As part of our Blended Family Friday series, each week we're spotlighting a different stepfamily to learn how they successfully blended their two families together. Our hope is that by telling their stories, we'll bring you closer to blended family bliss in your own life!
This week, we're getting to know Katie and Kurt and their five kids, who range from age 6 to 23.
Hey, Katie! Please introduce us to your family.
Our blended family consists of five children between Kurt and me. We have three daughters, Meghan, 23; Cassandra, 13; and Meridith, 11 -- and two sons, Tyler, 20 and Samuel, 6.
How long have you and you and Kurt been together?
My husband and I have been together since our first date watching Sunday Night Football on November 25, 2007. We were married on July 25, 2011; it was the same date as our first date, just backwards -- corny, I know, but we thought it was the perfect date to begin our journey as a blended family.
What has been the best thing about being part of a blended family over the last six years?
We were challenged with the age differences between our children, but when they are together they are respectful to each other -- you wouldn’t even know they were step-siblings. We do our best to show the children the importance of family and how they are so lucky to have an extended family with not only their biological parents, but also their stepparents. When I was growing up, we didn’t see much of our extended family, so both my husband and I encourage our children to stay in contact with their immediate and extended families.
What have been some of the biggest challenges of blended family life?
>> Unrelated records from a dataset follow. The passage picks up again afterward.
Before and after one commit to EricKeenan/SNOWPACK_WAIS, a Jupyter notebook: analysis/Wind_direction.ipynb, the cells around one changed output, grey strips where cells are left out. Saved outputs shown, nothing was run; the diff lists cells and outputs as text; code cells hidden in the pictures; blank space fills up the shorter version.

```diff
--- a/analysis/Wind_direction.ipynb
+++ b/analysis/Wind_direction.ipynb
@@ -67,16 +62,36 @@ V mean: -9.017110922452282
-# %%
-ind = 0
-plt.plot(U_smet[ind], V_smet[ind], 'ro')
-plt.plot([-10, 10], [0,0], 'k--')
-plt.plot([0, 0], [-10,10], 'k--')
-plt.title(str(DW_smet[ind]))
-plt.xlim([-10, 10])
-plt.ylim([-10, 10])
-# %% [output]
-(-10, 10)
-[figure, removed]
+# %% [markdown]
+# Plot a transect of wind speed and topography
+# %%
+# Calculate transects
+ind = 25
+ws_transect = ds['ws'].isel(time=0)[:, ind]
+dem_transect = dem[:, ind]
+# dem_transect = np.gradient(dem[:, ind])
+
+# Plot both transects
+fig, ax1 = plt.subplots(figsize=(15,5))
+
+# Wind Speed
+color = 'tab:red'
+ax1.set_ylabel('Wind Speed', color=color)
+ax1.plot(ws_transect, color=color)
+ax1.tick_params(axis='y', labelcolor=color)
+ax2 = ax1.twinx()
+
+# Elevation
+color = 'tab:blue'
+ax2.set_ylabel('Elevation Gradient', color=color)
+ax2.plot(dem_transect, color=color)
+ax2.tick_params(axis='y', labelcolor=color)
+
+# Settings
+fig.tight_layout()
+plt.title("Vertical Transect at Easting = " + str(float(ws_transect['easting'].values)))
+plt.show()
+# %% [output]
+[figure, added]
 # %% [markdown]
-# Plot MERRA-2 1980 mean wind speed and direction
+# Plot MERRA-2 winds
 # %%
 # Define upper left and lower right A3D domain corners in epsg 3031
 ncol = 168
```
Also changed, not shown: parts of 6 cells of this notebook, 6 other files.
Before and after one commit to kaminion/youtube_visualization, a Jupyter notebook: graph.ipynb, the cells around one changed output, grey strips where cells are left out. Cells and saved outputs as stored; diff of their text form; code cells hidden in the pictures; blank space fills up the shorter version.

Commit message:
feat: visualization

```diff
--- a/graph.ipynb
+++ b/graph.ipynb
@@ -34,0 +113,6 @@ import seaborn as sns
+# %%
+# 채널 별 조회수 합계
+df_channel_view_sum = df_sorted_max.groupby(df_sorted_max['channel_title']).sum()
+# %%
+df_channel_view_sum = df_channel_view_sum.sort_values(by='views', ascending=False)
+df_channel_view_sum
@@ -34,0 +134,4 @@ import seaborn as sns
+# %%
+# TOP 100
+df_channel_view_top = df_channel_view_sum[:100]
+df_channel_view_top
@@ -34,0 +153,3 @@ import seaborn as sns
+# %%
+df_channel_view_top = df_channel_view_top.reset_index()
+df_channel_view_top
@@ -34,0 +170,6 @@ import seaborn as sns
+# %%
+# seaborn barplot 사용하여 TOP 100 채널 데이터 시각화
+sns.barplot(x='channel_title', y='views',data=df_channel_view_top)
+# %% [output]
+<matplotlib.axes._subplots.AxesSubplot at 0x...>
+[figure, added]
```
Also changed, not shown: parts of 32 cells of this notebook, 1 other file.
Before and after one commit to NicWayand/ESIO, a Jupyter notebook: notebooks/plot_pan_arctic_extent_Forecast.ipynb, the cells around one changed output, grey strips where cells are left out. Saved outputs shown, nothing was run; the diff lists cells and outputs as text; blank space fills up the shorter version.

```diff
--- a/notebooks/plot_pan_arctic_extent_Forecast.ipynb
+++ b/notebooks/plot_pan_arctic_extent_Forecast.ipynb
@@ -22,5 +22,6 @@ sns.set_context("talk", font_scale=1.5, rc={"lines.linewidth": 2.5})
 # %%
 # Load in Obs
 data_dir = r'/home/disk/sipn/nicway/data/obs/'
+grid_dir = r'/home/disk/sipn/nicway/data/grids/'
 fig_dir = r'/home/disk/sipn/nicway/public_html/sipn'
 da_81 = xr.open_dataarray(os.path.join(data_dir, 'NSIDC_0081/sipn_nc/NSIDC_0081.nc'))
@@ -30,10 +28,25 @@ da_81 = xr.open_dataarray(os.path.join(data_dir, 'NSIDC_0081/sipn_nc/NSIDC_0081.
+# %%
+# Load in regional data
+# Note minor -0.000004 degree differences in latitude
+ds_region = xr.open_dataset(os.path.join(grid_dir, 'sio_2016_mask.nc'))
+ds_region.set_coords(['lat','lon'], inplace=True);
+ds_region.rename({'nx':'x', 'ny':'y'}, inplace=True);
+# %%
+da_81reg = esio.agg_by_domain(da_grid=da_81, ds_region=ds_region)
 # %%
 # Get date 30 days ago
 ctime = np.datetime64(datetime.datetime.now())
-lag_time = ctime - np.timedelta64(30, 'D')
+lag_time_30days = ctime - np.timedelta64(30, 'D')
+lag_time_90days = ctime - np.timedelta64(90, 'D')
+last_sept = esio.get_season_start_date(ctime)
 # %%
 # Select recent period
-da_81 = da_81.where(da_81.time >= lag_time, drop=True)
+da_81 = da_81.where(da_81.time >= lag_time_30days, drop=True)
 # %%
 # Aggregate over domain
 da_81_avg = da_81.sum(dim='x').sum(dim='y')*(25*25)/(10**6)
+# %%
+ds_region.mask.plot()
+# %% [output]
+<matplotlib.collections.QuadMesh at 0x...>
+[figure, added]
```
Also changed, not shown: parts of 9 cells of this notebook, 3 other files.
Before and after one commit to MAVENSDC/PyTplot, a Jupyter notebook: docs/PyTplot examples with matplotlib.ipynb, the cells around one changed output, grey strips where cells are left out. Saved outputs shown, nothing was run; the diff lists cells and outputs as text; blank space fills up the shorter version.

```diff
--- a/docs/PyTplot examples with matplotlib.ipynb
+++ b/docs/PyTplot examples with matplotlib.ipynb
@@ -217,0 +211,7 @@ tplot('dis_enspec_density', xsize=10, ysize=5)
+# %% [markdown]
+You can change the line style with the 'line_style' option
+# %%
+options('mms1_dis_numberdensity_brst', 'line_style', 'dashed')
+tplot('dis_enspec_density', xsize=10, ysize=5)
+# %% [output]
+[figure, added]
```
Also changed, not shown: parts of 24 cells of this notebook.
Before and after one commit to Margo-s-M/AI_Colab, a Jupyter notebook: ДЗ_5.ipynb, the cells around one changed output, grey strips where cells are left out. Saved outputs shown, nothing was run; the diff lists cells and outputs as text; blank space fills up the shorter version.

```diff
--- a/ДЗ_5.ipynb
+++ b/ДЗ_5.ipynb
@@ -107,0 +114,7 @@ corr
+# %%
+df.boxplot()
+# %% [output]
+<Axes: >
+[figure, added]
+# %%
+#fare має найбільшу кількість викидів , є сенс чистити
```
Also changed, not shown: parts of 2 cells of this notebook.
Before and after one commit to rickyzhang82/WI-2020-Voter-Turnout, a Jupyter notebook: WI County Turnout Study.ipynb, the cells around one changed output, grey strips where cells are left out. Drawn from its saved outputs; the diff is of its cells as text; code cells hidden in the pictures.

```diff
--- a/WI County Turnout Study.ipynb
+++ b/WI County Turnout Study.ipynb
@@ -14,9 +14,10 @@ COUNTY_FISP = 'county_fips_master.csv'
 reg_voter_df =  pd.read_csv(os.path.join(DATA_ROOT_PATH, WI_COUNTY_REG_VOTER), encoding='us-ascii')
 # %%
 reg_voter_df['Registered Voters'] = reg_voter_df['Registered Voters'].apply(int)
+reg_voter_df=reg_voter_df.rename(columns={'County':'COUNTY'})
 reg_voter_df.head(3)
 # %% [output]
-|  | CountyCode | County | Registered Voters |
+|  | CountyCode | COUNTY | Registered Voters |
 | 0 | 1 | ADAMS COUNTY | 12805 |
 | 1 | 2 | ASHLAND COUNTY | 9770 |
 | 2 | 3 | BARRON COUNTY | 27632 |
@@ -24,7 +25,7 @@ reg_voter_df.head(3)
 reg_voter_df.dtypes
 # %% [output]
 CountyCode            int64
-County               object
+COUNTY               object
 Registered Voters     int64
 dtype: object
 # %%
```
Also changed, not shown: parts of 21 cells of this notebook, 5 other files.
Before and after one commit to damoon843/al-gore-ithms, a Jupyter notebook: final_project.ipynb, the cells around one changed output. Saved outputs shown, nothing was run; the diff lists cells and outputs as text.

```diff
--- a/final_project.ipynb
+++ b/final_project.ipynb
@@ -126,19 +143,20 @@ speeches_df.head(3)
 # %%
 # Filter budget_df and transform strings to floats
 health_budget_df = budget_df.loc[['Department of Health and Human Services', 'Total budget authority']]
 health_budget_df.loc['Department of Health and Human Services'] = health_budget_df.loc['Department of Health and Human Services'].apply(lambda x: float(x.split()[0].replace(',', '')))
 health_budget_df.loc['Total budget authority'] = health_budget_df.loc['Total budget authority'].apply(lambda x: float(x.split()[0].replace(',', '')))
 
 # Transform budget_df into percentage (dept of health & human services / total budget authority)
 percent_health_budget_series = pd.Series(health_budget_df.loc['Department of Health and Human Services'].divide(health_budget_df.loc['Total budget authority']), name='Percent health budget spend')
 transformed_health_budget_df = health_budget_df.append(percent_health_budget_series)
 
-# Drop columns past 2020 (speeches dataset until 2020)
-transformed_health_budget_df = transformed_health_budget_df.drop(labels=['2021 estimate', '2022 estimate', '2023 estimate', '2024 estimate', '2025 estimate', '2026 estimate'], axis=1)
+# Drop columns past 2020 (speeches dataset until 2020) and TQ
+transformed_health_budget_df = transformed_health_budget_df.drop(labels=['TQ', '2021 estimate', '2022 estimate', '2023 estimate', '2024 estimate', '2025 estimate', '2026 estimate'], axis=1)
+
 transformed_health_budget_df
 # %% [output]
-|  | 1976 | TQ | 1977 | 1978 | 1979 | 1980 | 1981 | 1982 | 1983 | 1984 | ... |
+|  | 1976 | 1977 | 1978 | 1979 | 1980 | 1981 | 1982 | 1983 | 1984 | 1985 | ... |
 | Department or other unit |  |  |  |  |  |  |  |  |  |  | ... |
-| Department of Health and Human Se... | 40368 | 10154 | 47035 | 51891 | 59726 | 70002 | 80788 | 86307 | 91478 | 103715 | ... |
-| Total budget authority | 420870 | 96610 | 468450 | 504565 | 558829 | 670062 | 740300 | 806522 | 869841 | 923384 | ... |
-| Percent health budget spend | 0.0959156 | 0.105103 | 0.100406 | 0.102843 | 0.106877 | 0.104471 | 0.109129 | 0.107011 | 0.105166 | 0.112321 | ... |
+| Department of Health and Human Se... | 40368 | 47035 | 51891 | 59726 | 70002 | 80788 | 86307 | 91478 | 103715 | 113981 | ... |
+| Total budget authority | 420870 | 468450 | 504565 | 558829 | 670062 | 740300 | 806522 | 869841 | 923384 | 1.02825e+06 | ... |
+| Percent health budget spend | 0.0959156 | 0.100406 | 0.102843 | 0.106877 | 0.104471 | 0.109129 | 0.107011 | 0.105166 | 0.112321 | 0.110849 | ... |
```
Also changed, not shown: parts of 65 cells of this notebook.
One of the biggest challenges we've dealt with as a blended family has been coping when the other parent -- our exes -- is unable to accept the newly blended family or when they can't see that they need to share the children with our family. If this happens in your blended family, you need to be respectful toward the other parent’s feelings (they do have the children on a day-to-day basis!) while maintaining boundaries when the kids are in your home. At the end of the day, the parents and stepparents all have the same goal: to love and care for the children. You just have to realize that each parent does it in their own way and that makes the relationship they have with the kids unique.
What makes you proudest of your family?
Bringing our two families together. Family is the most important thing in the world to my husband and me and we feel like we were blessed when we married and added to our family.
What advice do you have for other blended families who feel like a peaceful family dynamic is out of reach?
Do your best to be respectful to the other parent and always keep your word or promises to the kids. They're struggling with the loss of their family and they need to build trust with you as their stepparent. Keep the communication with the other parent related to the children and respond with no emotion -- be clear, concise and to the point. Misunderstandings happen. Be strong, have faith and cherish the memories and moments when you see your kids and your spouse smiling. In my experience, it's when you hear your family laughing or saying those three little words -- "I love you" -- that your heart melts and you realize just how lucky you are to be blessed with your blended family.
Click through the slideshow below the see photos of Katie and Kurt's family.
If you'd like your own family to be featured on a Blended Family Friday, please email us at firstname.lastname@example.org. We're looking forward to hearing your story!